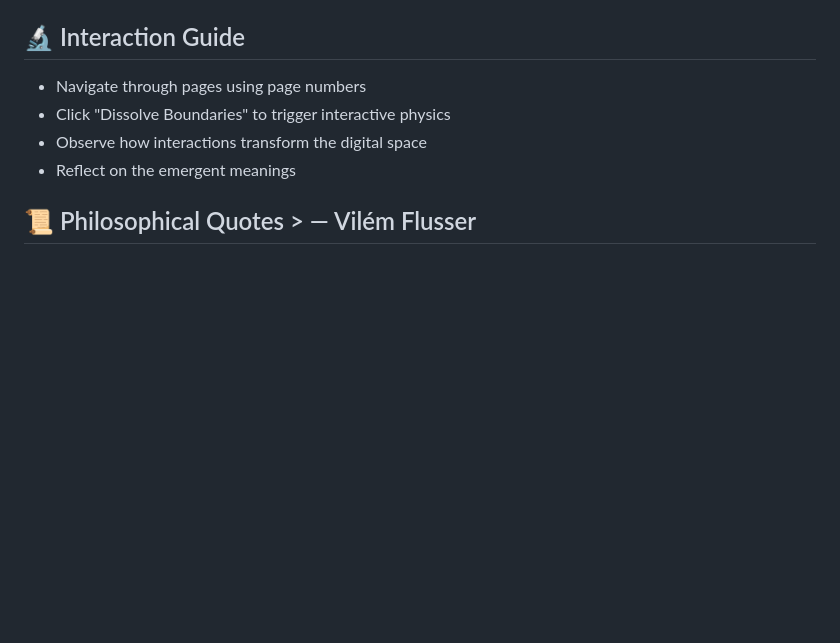
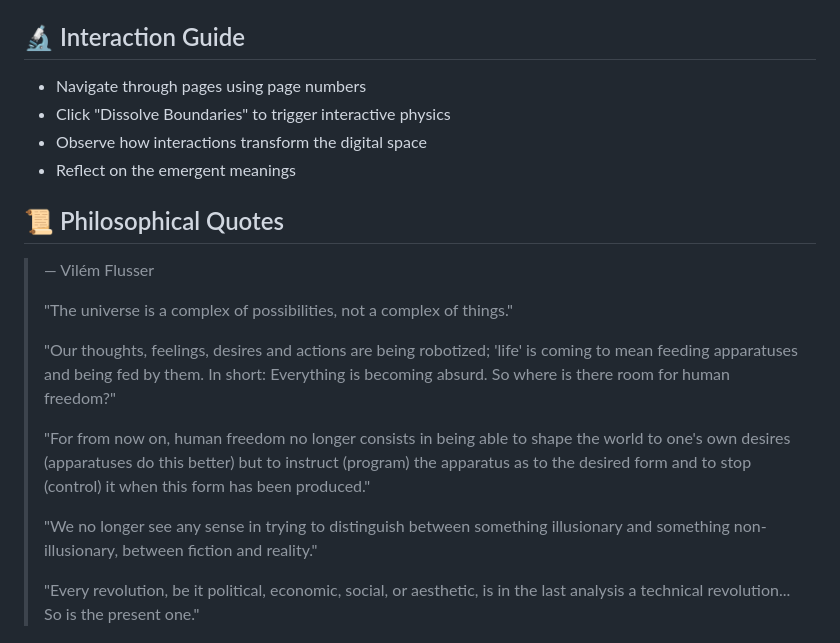
Before and after one commit to hartswf0/uncontracting, a Markdown page: README.md, the part around the change printed below. Drawn GitHub-style; blank space fills up the shorter version.

```diff
--- a/README.md
+++ b/README.md
@@ -64,6 +64,17 @@ git clone https://github.com/yourusername/uncontracting.git
 - Observe how interactions transform the digital space
 - Reflect on the emergent meanings
 
-## 📜 Philosophical Quotes > — Vilém Flusser
+## 📜 Philosophical Quotes
 
+> — Vilém Flusser
+>
+> "The universe is a complex of possibilities, not a complex of things."
+>
+> "Our thoughts, feelings, desires and actions are being robotized; 'life' is coming to mean feeding apparatuses and being fed by them. In short: Everything is becoming absurd. So where is there room for human freedom?"
+>
+> "For from now on, human freedom no longer consists in being able to shape the world to one's own desires (apparatuses do this better) but to instruct (program) the apparatus as to the desired form and to stop (control) it when this form has been produced."
+>
+> "We no longer see any sense in trying to distinguish between something illusionary and something non-illusionary, between fiction and reality."
+>
+> "Every revolution, be it political, economic, social, or aesthetic, is in the last analysis a technical revolution... So is the present one."
 
```
Also changed, not shown: other parts of README.md (+0 -9 lines).
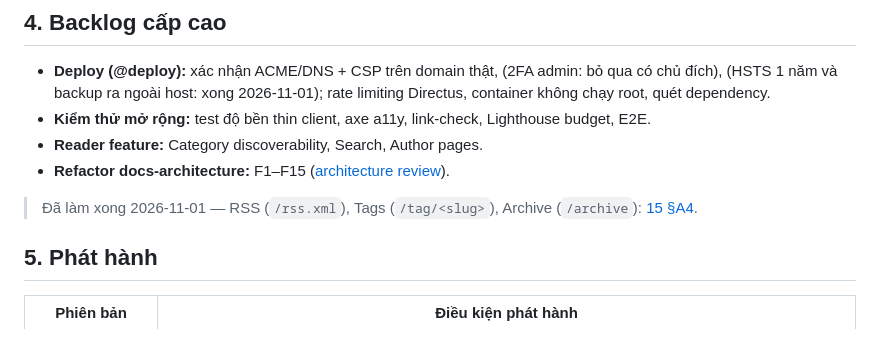
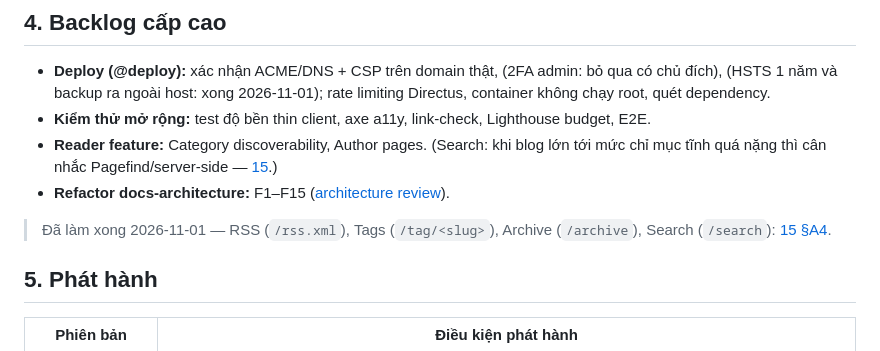
Before and after one commit to tiendnm/retro-blog, a Markdown page: docs/02-roadmap.md, the part around the change. Drawn GitHub-style.

```diff
--- a/docs/02-roadmap.md
+++ b/docs/02-roadmap.md
@@ -41,10 +41,10 @@
 
 - **Deploy (@deploy):** xác nhận ACME/DNS + CSP trên domain thật, (2FA admin: bỏ qua có chủ đích), (HSTS 1 năm và backup ra ngoài host: xong 2026-11-01); rate limiting Directus, container không chạy root, quét dependency.
 - **Kiểm thử mở rộng:** test độ bền thin client, axe a11y, link-check, Lighthouse budget, E2E.
-- **Reader feature:** Category discoverability, Search, Author pages.
+- **Reader feature:** Category discoverability, Author pages. (Search: khi blog lớn tới mức chỉ mục tĩnh quá nặng thì cân nhắc Pagefind/server-side — [15](./15-seo-accessibility.md).)
 - **Refactor docs-architecture:** F1–F15 ([architecture review](./reviews/architecture-review-2026-07-21.md)).
 
-> Đã làm xong 2026-11-01 — RSS (`/rss.xml`), Tags (`/tag/<slug>`), Archive (`/archive`): [15 §A4](./15-seo-accessibility.md).
+> Đã làm xong 2026-11-01 — RSS (`/rss.xml`), Tags (`/tag/<slug>`), Archive (`/archive`), Search (`/search`): [15 §A4](./15-seo-accessibility.md).
 
 ## 5. Phát hành
 
```
Also changed, not shown: docs/01a-mvp-scope.md (+1 -1 lines), docs/15-seo-accessibility.md (+1 -0 lines).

▶ **YOUR TASK**
Report each line of the listing above that uses the word "Search".

▶ **OUTPUT BELOW**
-- **Reader feature:** Category discoverability, Search, Author pages.
+- **Reader feature:** Category discoverability, Author pages. (Search: khi blog lớn tới mức chỉ mục tĩnh quá nặng thì cân nhắc Pagefind/server-side — [15](./15-seo-accessibility.md).)
+> Đã làm xong 2026-11-01 — RSS (`/rss.xml`), Tags (`/tag/<slug>`), Archive (`/archive`), Search (`/search`): [15 §A4](./15-seo-accessibility.md).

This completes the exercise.